You can imagine that I was worried when I started my mission a year after having joined the church. I mean, 24 hours a day with other guys for two years straight? And I have to sleep in the same room and see them undress and act like it’s not awkward for me? But Heavenly Father really blessed me and my temptations during the mission were limited- it was like my sexuality was turned off so that I could focus on missionary work. I finished the mission sure that when I started school again, especially now that I had transferred to BYU, I would have no trouble dating girls and getting married within a year. Exactly one year ago today, I was released as a missionary- and here I am.


It didn’t take me long after I had come home to realize that my attractions toward guys had not gone away, as much as I wanted to deny this. But I was determined to make things work, so I started going on dates with girls when I got here in January, and in June I started dating a girl seriously. We just broke up last weekend, which is another story and one that I’m not sure I want to post. In short, it was a pretty painful event- I told her about my SSA and everything. Having a relationship with a girl, rather than suppressing my homosexual feelings, has only made them more obvious until they have become something which I cannot not keep to myself any longer. I am tired of hiding and lying and faking, so for the past few weeks I’ve been telling (and in some cases retelling) some of my closest friends about my dilemma. Apart from meeting moho family and family friends, I talked to Luisa, who had known about my SSA in high school and has been so patient and loving- she is my voice of reason when I am feeling confused. I also told another dear friend, Falula, with whom I have been the best of friends since I started college. She is a fellow convert and a true light and joy in my life. I don’t know where I would be without her! Then of course I talked to my late-girlfriend- I guess I’ll call her Wendy- and I’m still not sure how that’s going to turn out. Needless to say, after four months of dating, it was a huge blow for her. I also came out to a couple of my mission buddies- Ricky, who was one of my favorite companions, and Tito, who was never technically my companion, but we were just as close as companions. Today- oh, in about an hour or so, I’m going to lunch with another favorite mission companion, Ken, and I think he’ll be the last person I come out to for now.

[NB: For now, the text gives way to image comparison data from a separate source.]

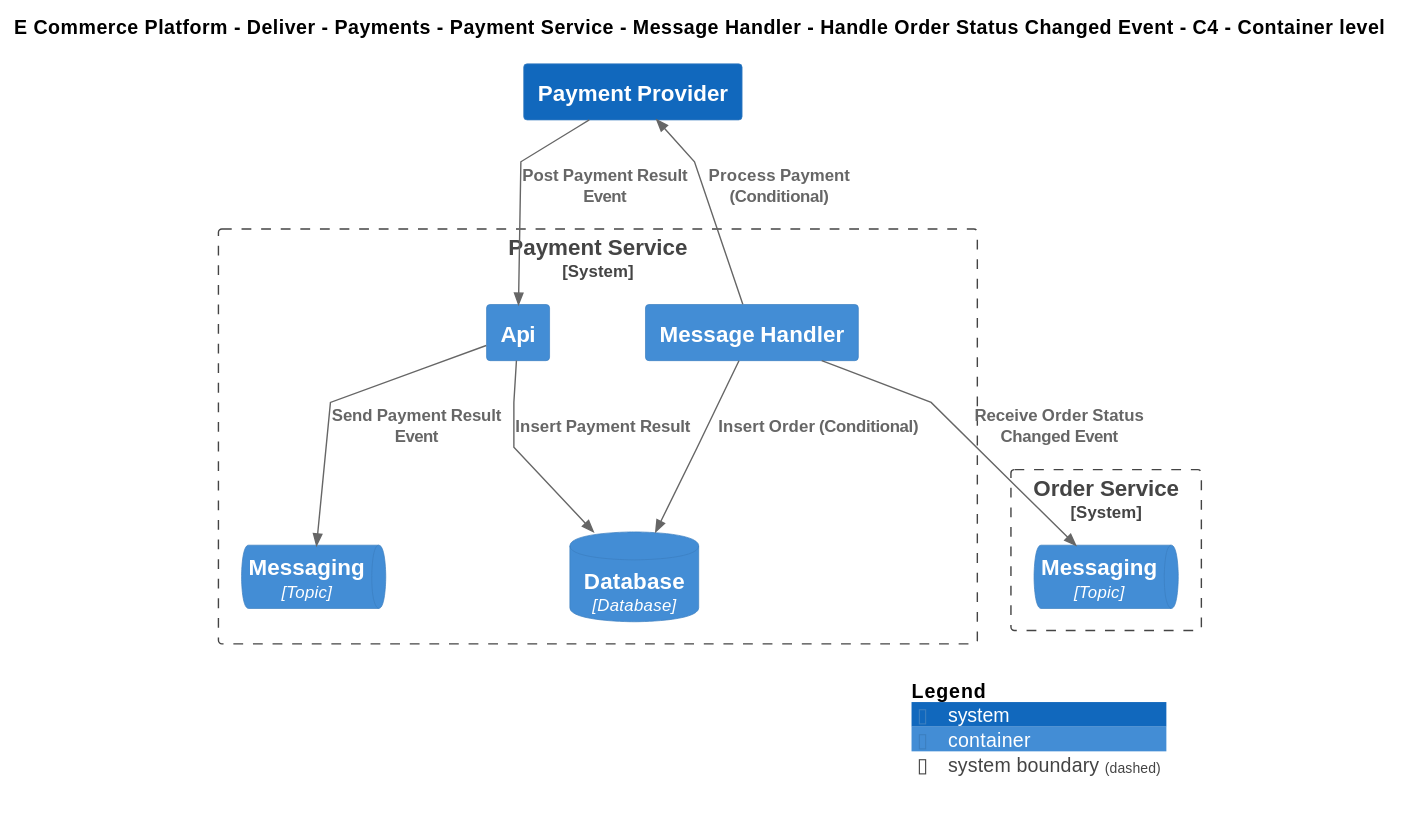
This is Samples/E-Commerce Platform/Yaml/Diagrams/E Commerce Platform/Deliver/Payments/Software Systems/Payment Service/Containers/Message Handler/Interfaces/Handle Order Status Changed Event/Container - C4.svg from mnadenysenko/C4InterFlow, a PlantUML export, as it was before one commit.
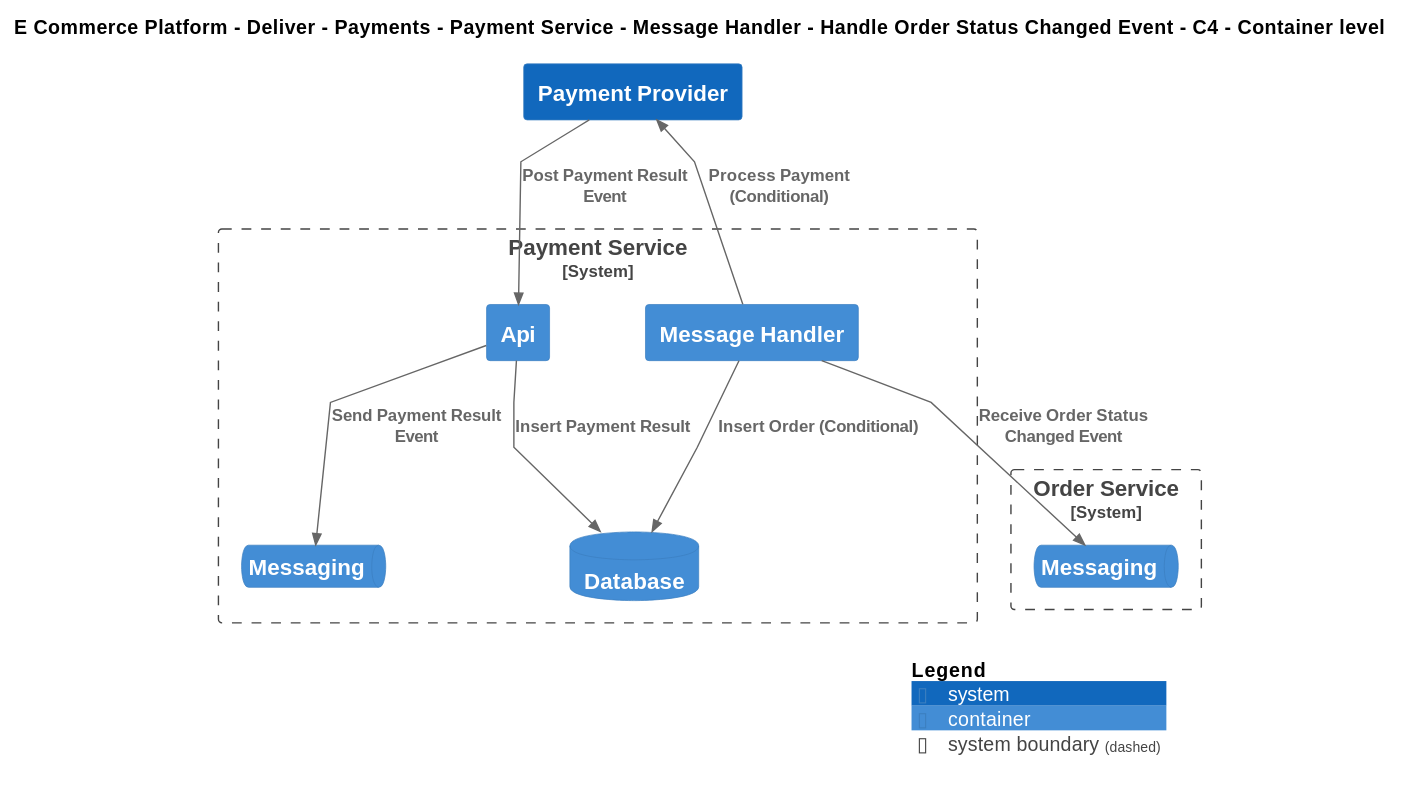
The same diagram one commit later.

What changed in the source:
```diff
@@ -19,13 +19,13 @@
 
 System_Boundary(ECommercePlatform.Deliver.Payments.SoftwareSystems.PaymentService, "Payment Service") {
     Container(ECommercePlatform.Deliver.Payments.SoftwareSystems.PaymentService.Containers.MessageHandler, "Message Handler", "", "")
-    ContainerDb(ECommercePlatform.Deliver.Payments.SoftwareSystems.PaymentService.Containers.Database, "Database", "Database", "")
+    ContainerDb(ECommercePlatform.Deliver.Payments.SoftwareSystems.PaymentService.Containers.Database, "Database", "", "")
     Container(ECommercePlatform.Deliver.Payments.SoftwareSystems.PaymentService.Containers.Api, "Api", "", "")
-    ContainerQueue(ECommercePlatform.Deliver.Payments.SoftwareSystems.PaymentService.Containers.Messaging, "Messaging", "Topic", "")
+    ContainerQueue(ECommercePlatform.Deliver.Payments.SoftwareSystems.PaymentService.Containers.Messaging, "Messaging", "", "")
 }
 
 System_Boundary(ECommercePlatform.GenerateDemand.OrderManagement.SoftwareSystems.OrderService, "Order Service") {
-    ContainerQueue(ECommercePlatform.GenerateDemand.OrderManagement.SoftwareSystems.OrderService.Containers.Messaging, "Messaging", "Topic", "")
+    ContainerQueue(ECommercePlatform.GenerateDemand.OrderManagement.SoftwareSystems.OrderService.Containers.Messaging, "Messaging", "", "")
 }
 System(ECommercePlatform.Deliver.Payments.SoftwareSystems.PaymentProvider, "Payment Provider", "")
 
```
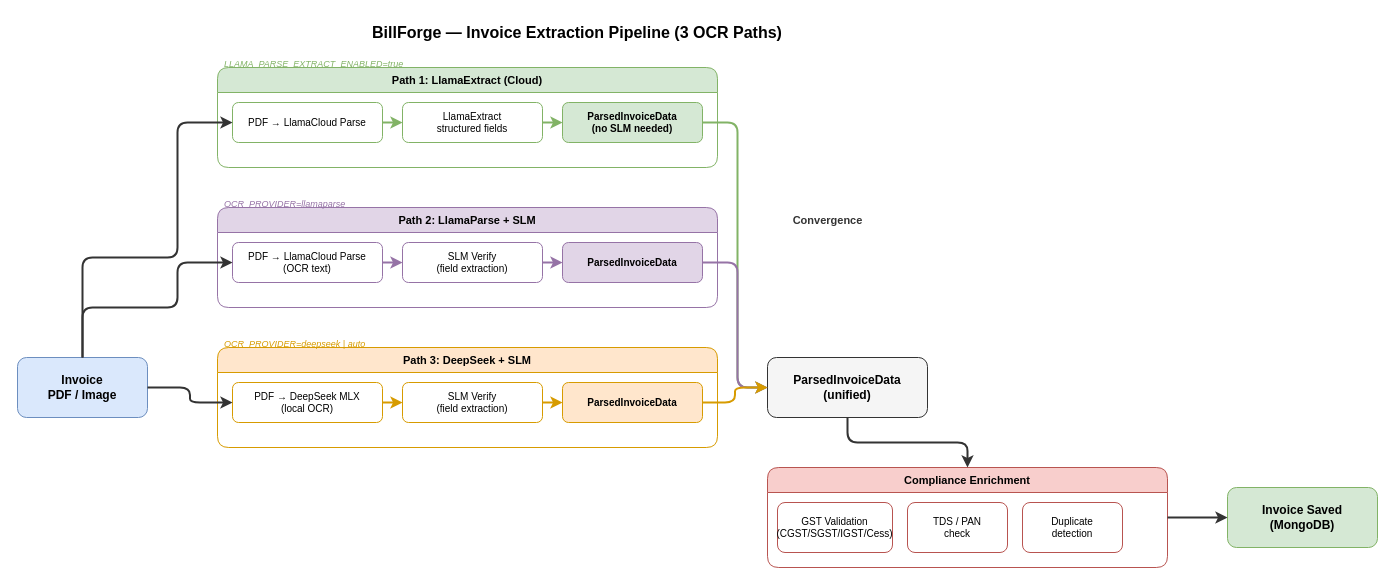
Above: docs/diagrams/invoice-pipeline.drawio in abhimanyusingh-gh/BillForge (draw.io), before the change. Source tidied: cells renumbered, new cells numbered last; positions are measured from the earlier drawing's top-left corner, leaving out a move shared by most shapes. Both pictures are drawn from the tidied source at 100%, with x=0, y=0 at pixel (17, 17).
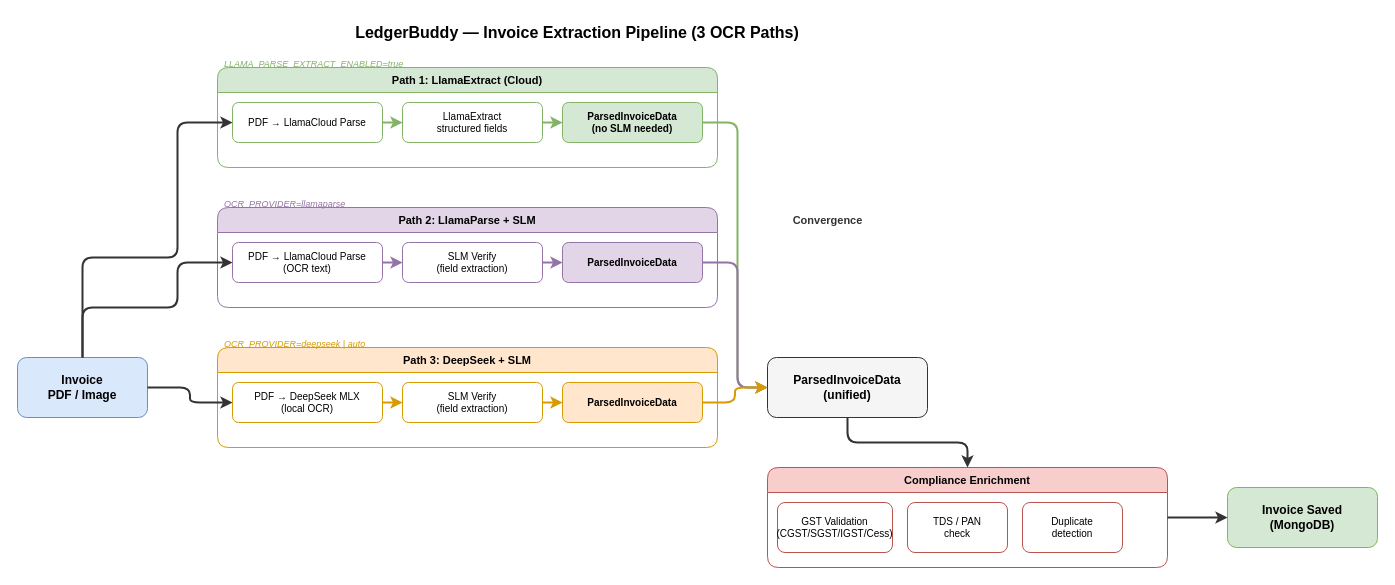
The same diagram, later.

What changed in the source:
```diff
@@
-    <mxCell id="2" value="BillForge — Invoice Extraction Pipeline (3 OCR Paths)" style="text;html=1;fontSize=16;fontStyle=1;align=center;verticalAlign=middle;whiteSpace=wrap;" parent="1" vertex="1">
+    <mxCell id="2" value="LedgerBuddy — Invoice Extraction Pipeline (3 OCR Paths)" style="text;html=1;fontSize=16;fontStyle=1;align=center;verticalAlign=middle;whiteSpace=wrap;" parent="1" vertex="1">
       <mxGeometry x="310" width="500" height="30" as="geometry" />
     </mxCell>
```
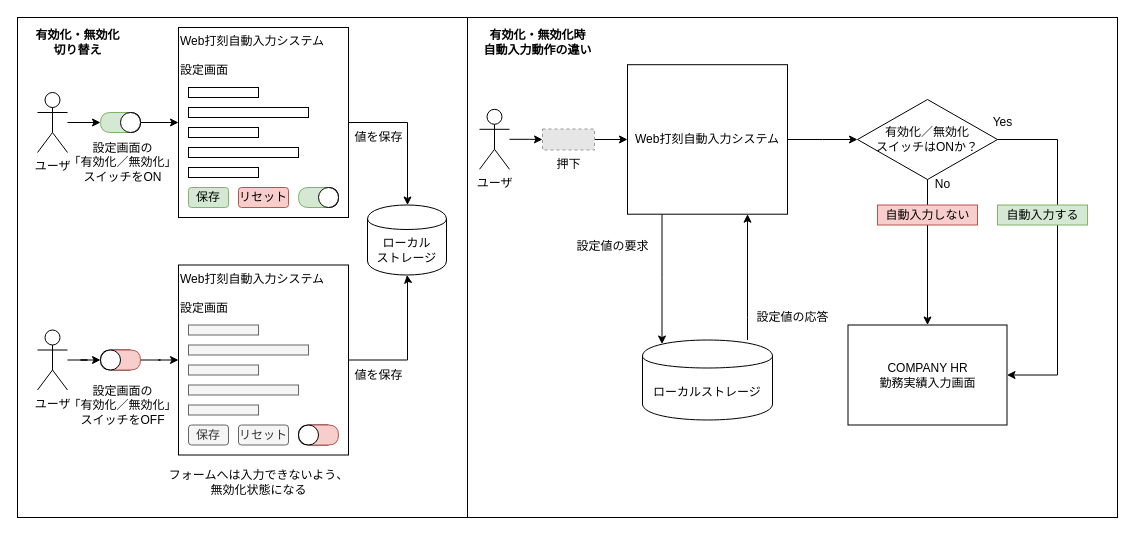
Above: doc/drawio/11.drawio in euphmat/AutoWebDakoku (draw.io), before the change. Source tidied: cells renumbered, new cells numbered last; positions are measured from the earlier drawing's top-left corner, leaving out a move shared by most shapes. Both pictures are drawn from the tidied source at 100%, with x=0, y=0 at pixel (17, 17). Pictures stored in the file or linked from it are replaced by grey dashed boxes.
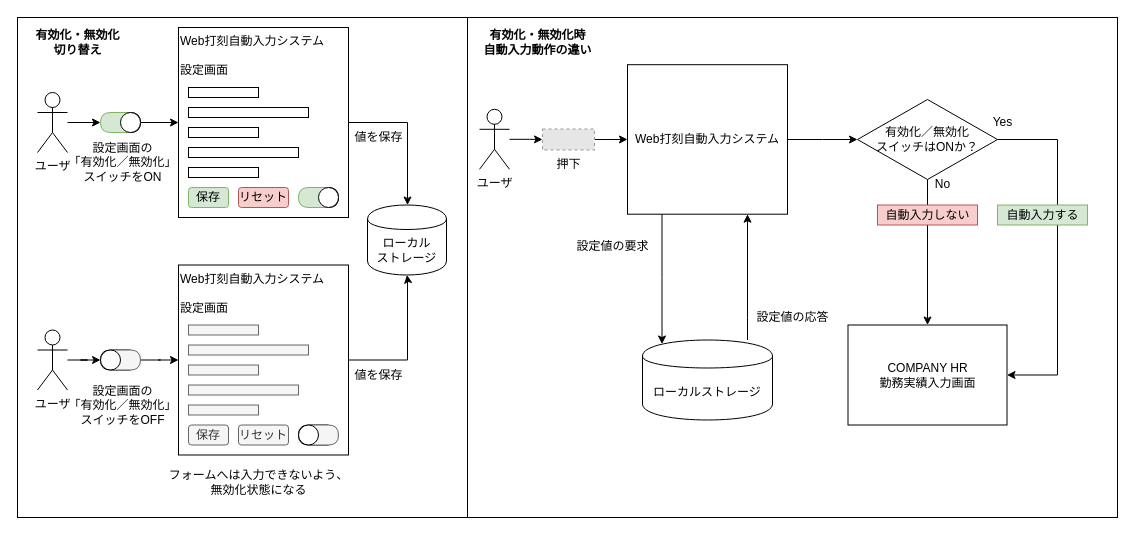
The same diagram, later.

What changed in the source:
```diff
@@
-    <mxCell id="37" style="shape=delay;whiteSpace=wrap;html=1;fillColor=#f8cecc;strokeColor=#b85450;" parent="1" vertex="1">
+    <mxCell id="37" style="shape=delay;whiteSpace=wrap;html=1;fillColor=#f5f5f5;strokeColor=#666666;fontColor=#333333;" parent="1" vertex="1">
       <mxGeometry x="291" y="407.5" width="30" height="20" as="geometry" />
     </mxCell>
@@
-    <mxCell id="41" style="shape=delay;whiteSpace=wrap;html=1;fillColor=#f8cecc;strokeColor=#b85450;" parent="1" vertex="1">
+    <mxCell id="41" style="shape=delay;whiteSpace=wrap;html=1;fillColor=#f5f5f5;strokeColor=#666666;fontColor=#333333;" parent="1" vertex="1">
       <mxGeometry x="93" y="332.5" width="30" height="20" as="geometry" />
     </mxCell>
```
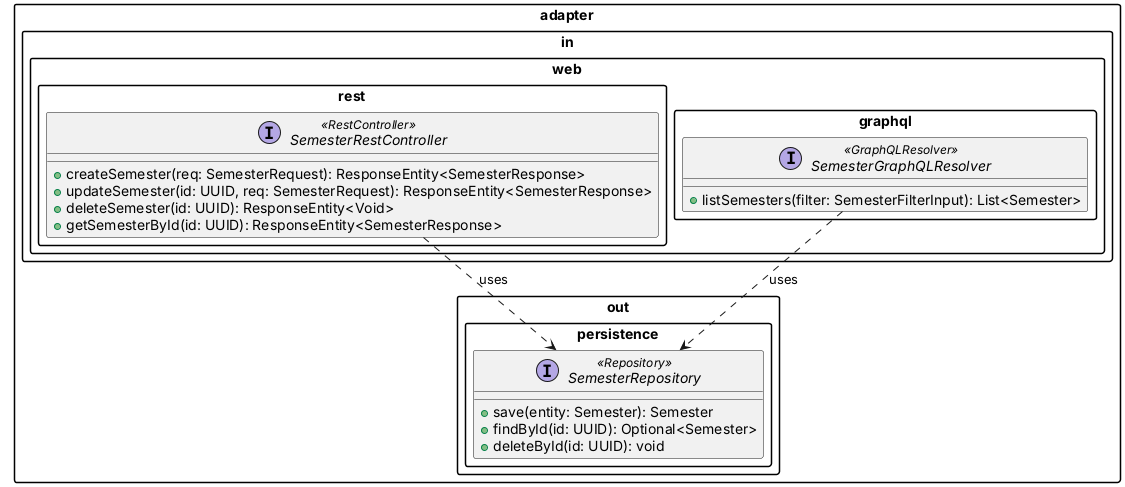
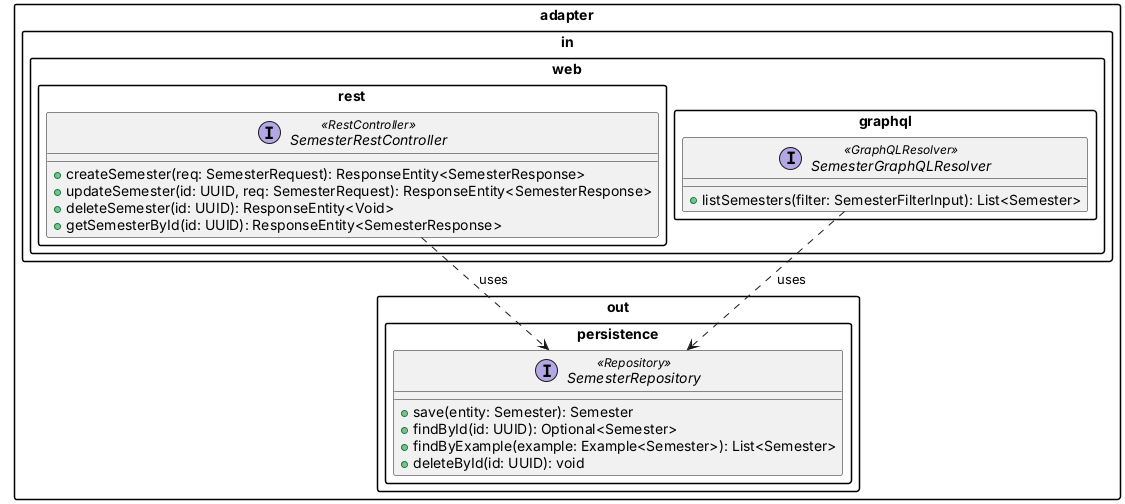
@startuml semester_contract

!pragma layout smetana
skinparam packageStyle rectangle
skinparam defaultFontName Inter

package "adapter.in.web.rest" {
  interface "SemesterRestController" <<RestController>> {
    + createSemester(req: SemesterRequest): ResponseEntity<SemesterResponse>
    + updateSemester(id: UUID, req: SemesterRequest): ResponseEntity<SemesterResponse>
    + deleteSemester(id: UUID): ResponseEntity<Void>
    + getSemesterById(id: UUID): ResponseEntity<SemesterResponse>
  }
}

package "adapter.in.web.graphql" {
  interface "SemesterGraphQLResolver" <<GraphQLResolver>> {
    + listSemesters(filter: SemesterFilterInput): List<Semester>
  }
}

package "adapter.out.persistence" {
  interface "SemesterRepository" <<Repository>> {
    + save(entity: Semester): Semester
    + findById(id: UUID): Optional<Semester>
+     + findByExample(example: Example<Semester>): List<Semester>
    + deleteById(id: UUID): void
  }
}

' === Dependency Arrows ===
"SemesterRestController"  ..> "SemesterRepository" : uses
"SemesterGraphQLResolver" ..> "SemesterRepository" : uses

@enduml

And I guess that makes six- six people outside the moho world to keep tabs on me- to help me be sure that whatever ends up happening, I’ll have plenty of support. So to Luisa, Falula, Wendy, Ricky, Tito, and Ken- thank you for being understanding about something that a lot of people can’t handle, and thank you for being so caring. I love you all!

1 comments:

Remus said...

I so empathize with your story. I'm not a convert, but in a way, I was anti-Mormon until I came to a spiritual awakening of sorts my senior year of high school and freshman year of college. When I came home from the mission, I thought that everything was going to be just dandy. i would get married and have kids and follow the gospel as best I could. But, alas. It is not so. I try to live the gospel, but the feelings of SSA never go away. And my life after the mission has been dealing with that and where the church fits into my life.